MEERUT Cases of black fungus are on the rise in different districts of Meerut division, even as efforts to ensure supply of injections for treatment of this disease appear inadequate
PUBLISHED ON MAY 29, 2021 12:34 AM IST

MEERUT Cases of black fungus are on the rise in different districts of Meerut division, even as efforts to ensure supply of injections for treatment of this disease appear inadequate.

Meerut division comprises Noida, Ghaziabad, Meerut, Bulandshahr, Hapur and Baghpat districts and so far 312 patients of black fungus have been admitted in Meerut, Noida and Ghaziabad districts.

Saharanpur division (Saharanpur, Muzaffarnagar and Shamli) has also been pooled with Meerut division for treatment of black fungus. Therefore patients from these three districts are also referred to LLRM Medical College in Meerut where a special ward has been set up.

So far, 103 patients have been discharged after treatment while 22 died in the division. As many as 191 patients are undergoing treatment in hospitals of Noida, Meerut and Ghaziabad.

Out of these 312 cases, 166 were diagnosed and treated in LLRM Medical College and 13 in other private hospitals of Meerut. Of these, 52 patients were discharged while 14 succumbed during treatment and 100 patients are still under treatment out of which 76 are in Medical College and remaining 24 in other private hospitals.

Experts say that black fungus is a rare disease and it can be most effectively treated with Amphotericin-B injection. This injection is also not easily available and so there was an acute shortage after cases of black fungus exponentially increased.

The state government formulated a mechanism and made additional director of health nodal officer at divisional level for ensuring distribution of available injections as per demand from hospitals. But insufficient supply of these injections has turned the situation worrisome.

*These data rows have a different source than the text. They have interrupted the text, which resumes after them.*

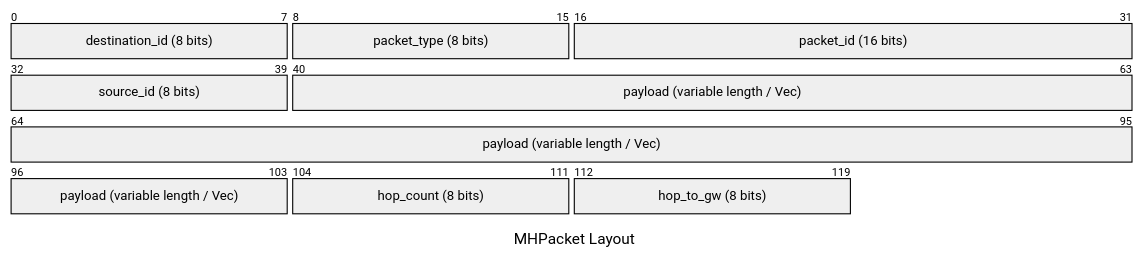
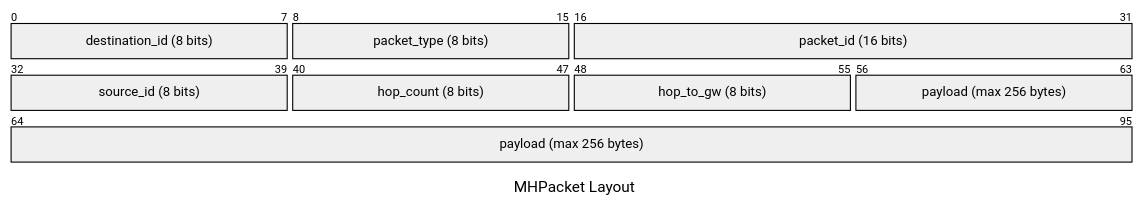
Before and after one commit to jakobolason/must-hop: the second of 2 diagrams in must-hop/src/algorithm.md, drawn with Mermaid. The commit also changed other lines of this file and 9 other files, not shown here.

````diff
--- a/must-hop/src/algorithm.md
+++ b/must-hop/src/algorithm.md
@@ -45,13 +44,13 @@
 ```mermaid
 ---
 title: "MHPacket Layout"
 ---
 packet-beta
 0-7: "destination_id (8 bits)"
 8-15: "packet_type (8 bits)"
 16-31: "packet_id (16 bits)"
 32-39: "source_id (8 bits)"
-40-103: "payload (variable length / Vec)"
-104-111: "hop_count (8 bits)"
-112-119: "hop_to_gw (8 bits)"
+40-47: "hop_count (8 bits)"
+48-55: "hop_to_gw (8 bits)"
+56-95: "payload (max 256 bytes)"
 ```
````
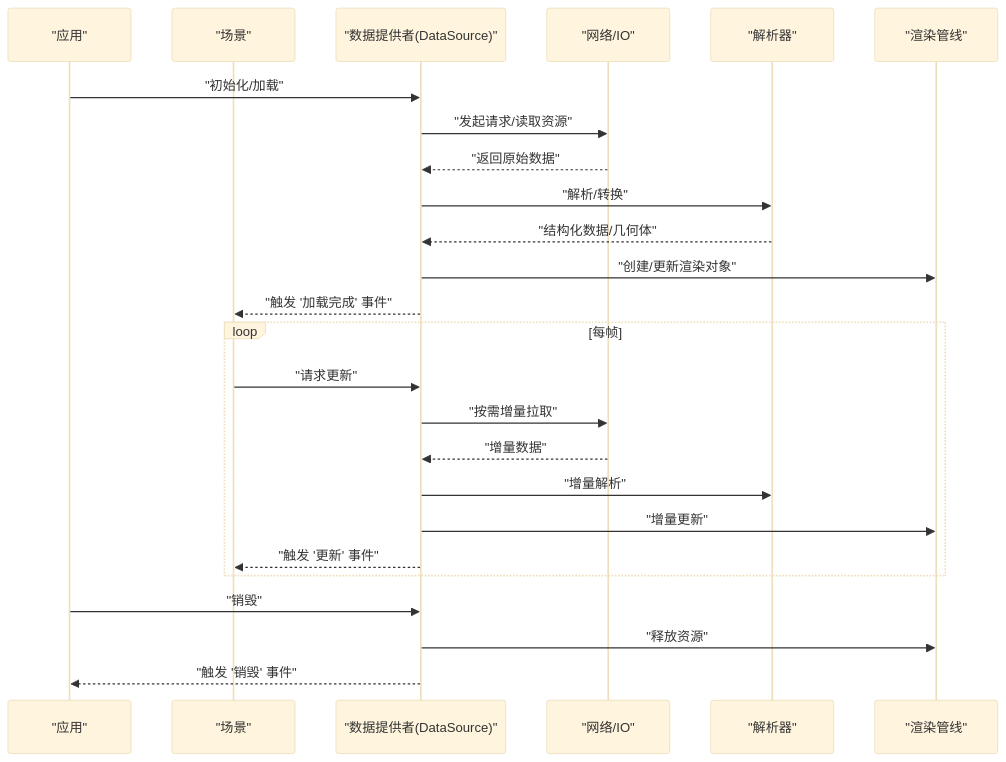
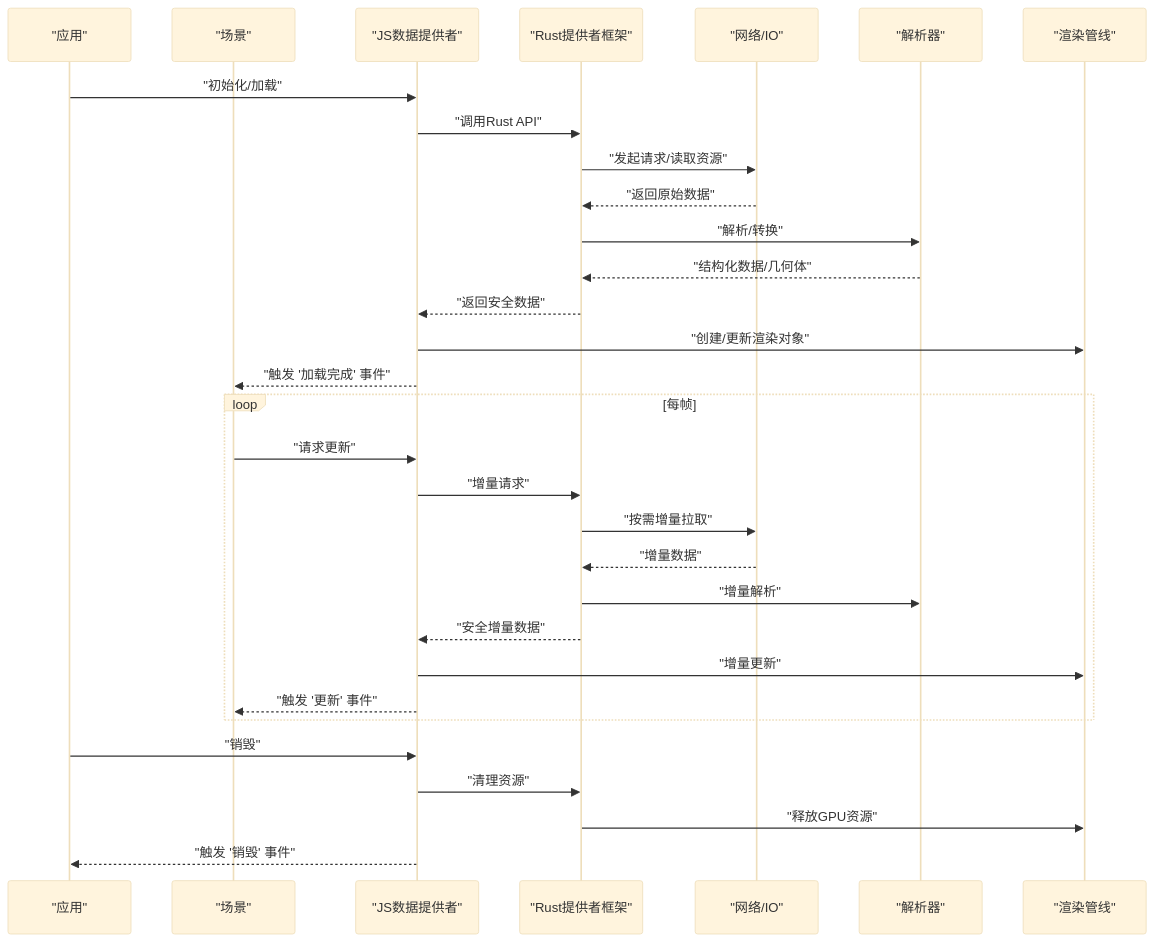
Before and after one commit to rzhangjing/cesium: the second of 6 diagrams in .qoder/repowiki/zh/content/数据提供者/数据提供者架构.md, drawn with Mermaid (base theme). The commit also changed other lines of this file and 74 other files, not shown here.

````diff
--- a/.qoder/repowiki/zh/content/数据提供者/数据提供者架构.md
+++ b/.qoder/repowiki/zh/content/数据提供者/数据提供者架构.md
@@ -68,27 +94,33 @@
 ```mermaid
 sequenceDiagram
 participant App as "应用"
 participant Scene as "场景"
-participant DS as "数据提供者(DataSource)"
+participant JS_DS as "JS数据提供者"
+participant Rust_Prov as "Rust提供者框架"
 participant Net as "网络/IO"
 participant Parser as "解析器"
 participant Render as "渲染管线"
-App->>DS : "初始化/加载"
-DS->>Net : "发起请求/读取资源"
-Net-->>DS : "返回原始数据"
-DS->>Parser : "解析/转换"
-Parser-->>DS : "结构化数据/几何体"
-DS->>Render : "创建/更新渲染对象"
-DS-->>Scene : "触发 '加载完成' 事件"
+App->>JS_DS : "初始化/加载"
+JS_DS->>Rust_Prov : "调用Rust API"
+Rust_Prov->>Net : "发起请求/读取资源"
+Net-->>Rust_Prov : "返回原始数据"
+Rust_Prov->>Parser : "解析/转换"
+Parser-->>Rust_Prov : "结构化数据/几何体"
+Rust_Prov-->>JS_DS : "返回安全数据"
+JS_DS->>Render : "创建/更新渲染对象"
+JS_DS-->>Scene : "触发 '加载完成' 事件"
 loop 每帧
-Scene->>DS : "请求更新"
-DS->>Net : "按需增量拉取"
-Net-->>DS : "增量数据"
-DS->>Parser : "增量解析"
-DS->>Render : "增量更新"
-DS-->>Scene : "触发 '更新' 事件"
+Scene->>JS_DS : "请求更新"
+JS_DS->>Rust_Prov : "增量请求"
+Rust_Prov->>Net : "按需增量拉取"
+Net-->>Rust_Prov : "增量数据"
+Rust_Prov->>Parser : "增量解析"
+Rust_Prov-->>JS_DS : "安全增量数据"
+JS_DS->>Render : "增量更新"
+JS_DS-->>Scene : "触发 '更新' 事件"
 end
-App->>DS : "销毁"
-DS->>Render : "释放资源"
-DS-->>App : "触发 '销毁' 事件"
+App->>JS_DS : "销毁"
+JS_DS->>Rust_Prov : "清理资源"
+Rust_Prov->>Render : "释放GPU资源"
+JS_DS-->>App : "触发 '销毁' 事件"
 ```
````
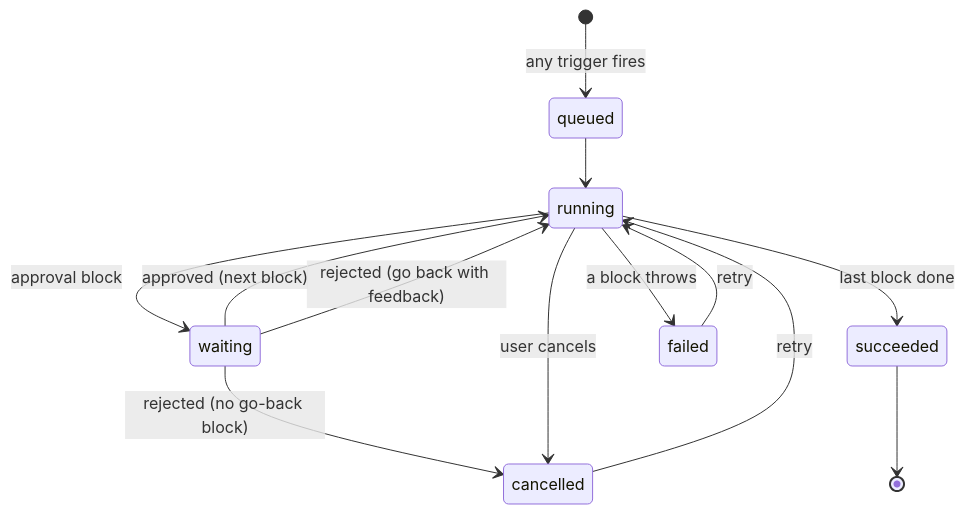
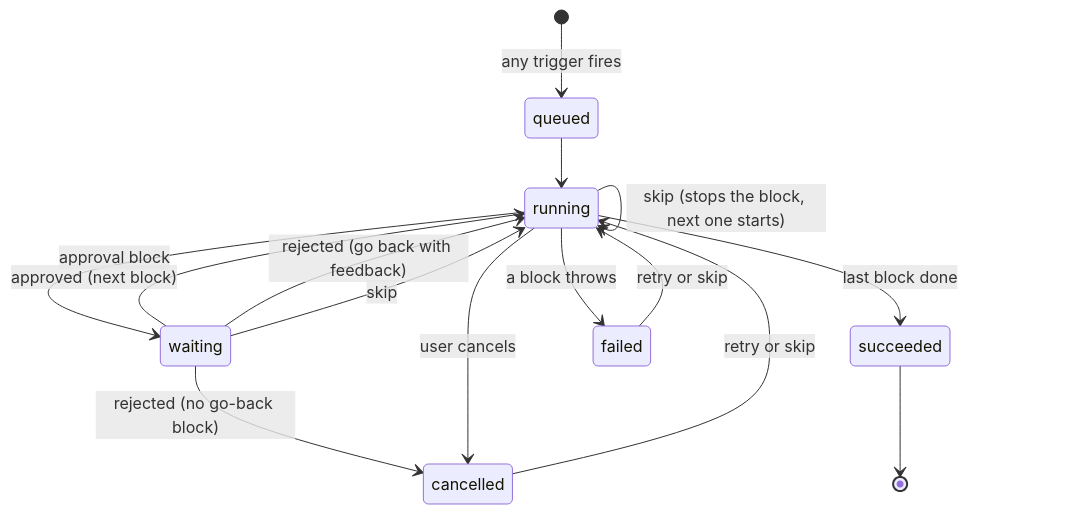
Before and after one commit to murilopereirame/automatic-system: the second of 9 diagrams in docs/ARCHITECTURE.md, drawn with Mermaid. The commit also changed other lines of this file and 7 other files, not shown here.

First line of the commit message:
Add a way to skip the block a run is at

````diff
--- a/docs/ARCHITECTURE.md
+++ b/docs/ARCHITECTURE.md
@@ -77,15 +77,17 @@
 ```mermaid
 stateDiagram-v2
     [*] --> queued: any trigger fires
     queued --> running
     running --> waiting: approval block
     waiting --> running: approved (next block)
     waiting --> running: rejected (go back with feedback)
     waiting --> cancelled: rejected (no go-back block)
     running --> succeeded: last block done
     running --> failed: a block throws
     running --> cancelled: user cancels
-    failed --> running: retry
-    cancelled --> running: retry
+    failed --> running: retry or skip
+    cancelled --> running: retry or skip
+    waiting --> running: skip
+    running --> running: skip (stops the block, next one starts)
     succeeded --> [*]
 ```
````
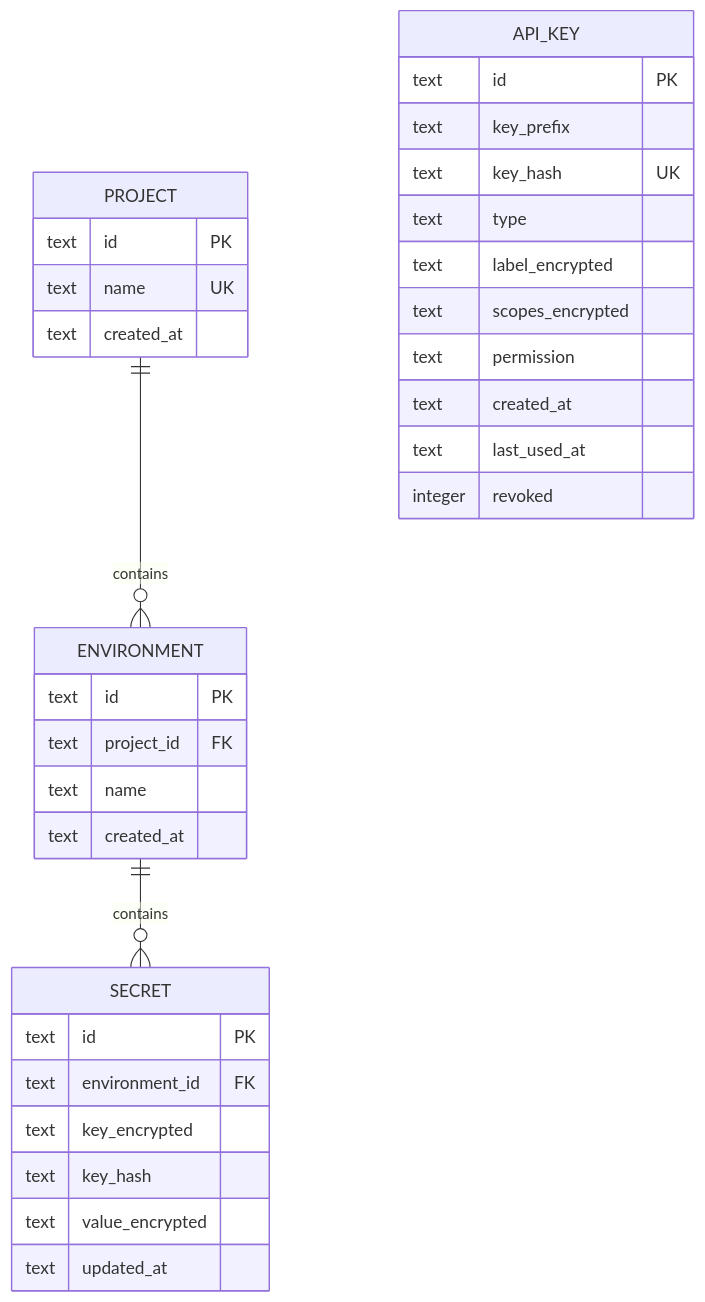
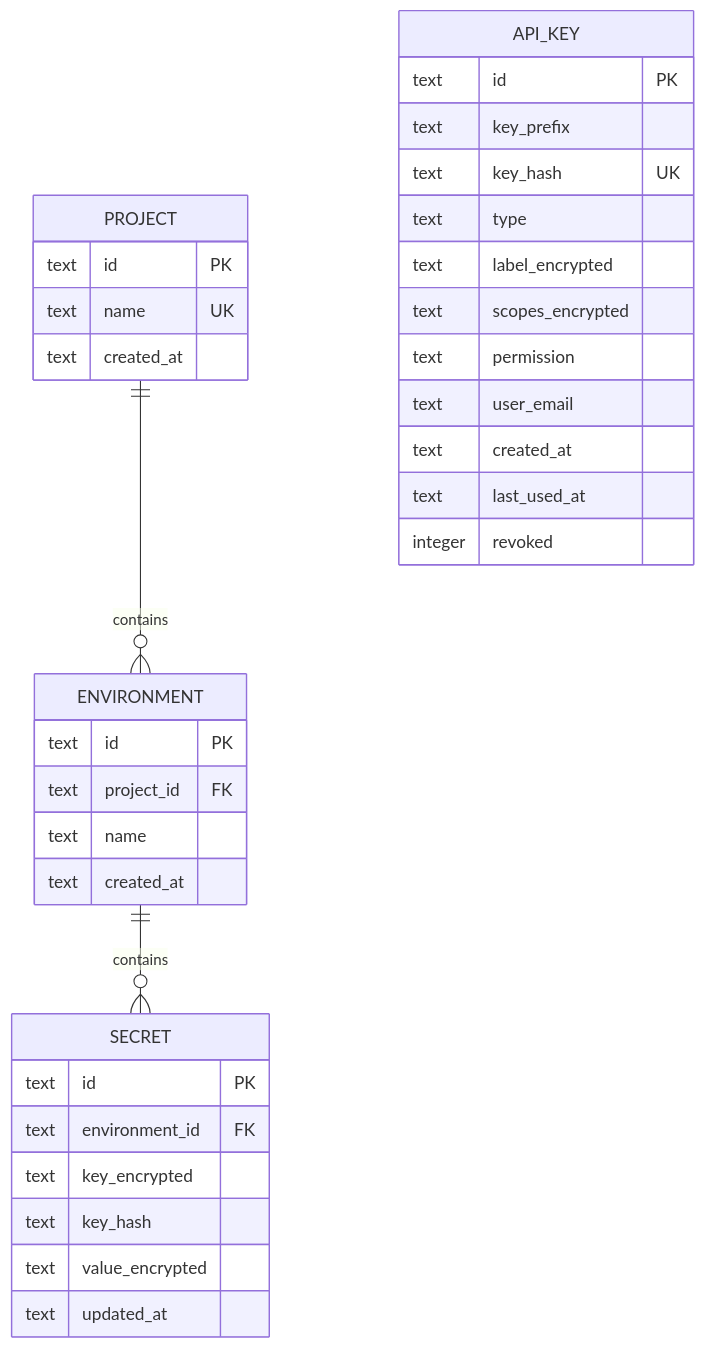
One commit to keyflare-labs/keyflare changed the second of 5 diagrams in docs/architecture/overview.mdx. Above: the diagram before and after it, drawn with Mermaid. The commit also changed 13 other files, not shown here.

First line of the commit message:
feat: track user email on API keys from wrangler whoami

````diff
--- a/docs/architecture/overview.mdx
+++ b/docs/architecture/overview.mdx
@@ -47,40 +47,41 @@
 ```mermaid
 erDiagram
     PROJECT ||--o{ ENVIRONMENT : contains
     ENVIRONMENT ||--o{ SECRET : contains
     
     PROJECT {
         text id PK
         text name UK
         text created_at
     }
     
     ENVIRONMENT {
         text id PK
         text project_id FK
         text name
         text created_at
     }
     
     SECRET {
         text id PK
         text environment_id FK
         text key_encrypted
         text key_hash
         text value_encrypted
         text updated_at
     }
     
     API_KEY {
         text id PK
         text key_prefix
         text key_hash UK
         text type
         text label_encrypted
         text scopes_encrypted
         text permission
+        text user_email
         text created_at
         text last_used_at
         integer revoked
     }
 ```
````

Dr Rajkumar, additional director, health, Meerut division, shared that his office received 280 vials of life saving Amphotericin- B injections. He made no bones in admitting shortage of injections and said

“We are trying to handle the situation with available vials”.

Amid shortage of the injections, hospitals need to send their requirement for injections to AD ( health) office, which distributes them Amphotericin- B injection as per availability.

Many patients of black fungus were treated in Anand Hospital here and a few are still under treatment. Director of the hospital Dr Subhash Yadav shared,

“We are facing acute shortage of the injection and now alternate medicines are being used to treat the patients”.

Dr Pradeep Kumar of Meerut kidney hospital has treated many patients of black fungus and three are still undergoing treatment. He reiterated that injection Amphotericin-B injection was the most effective, so it was prescribed for treatment of black fungus but was scarce now. He said that some patients even required 4 to 5 doses of the injection everyday, depending upon their condition. Dr Kumar said that medicine Posacinazole was being used as an alternative but it was also in short supply. He said that the hospital requested the attendants of a patient on Wednesday to shift him to some other hospital where the medicines were available. “ We sometime feel helpless,” he said and added that attendants of patients were also passing through a difficult time.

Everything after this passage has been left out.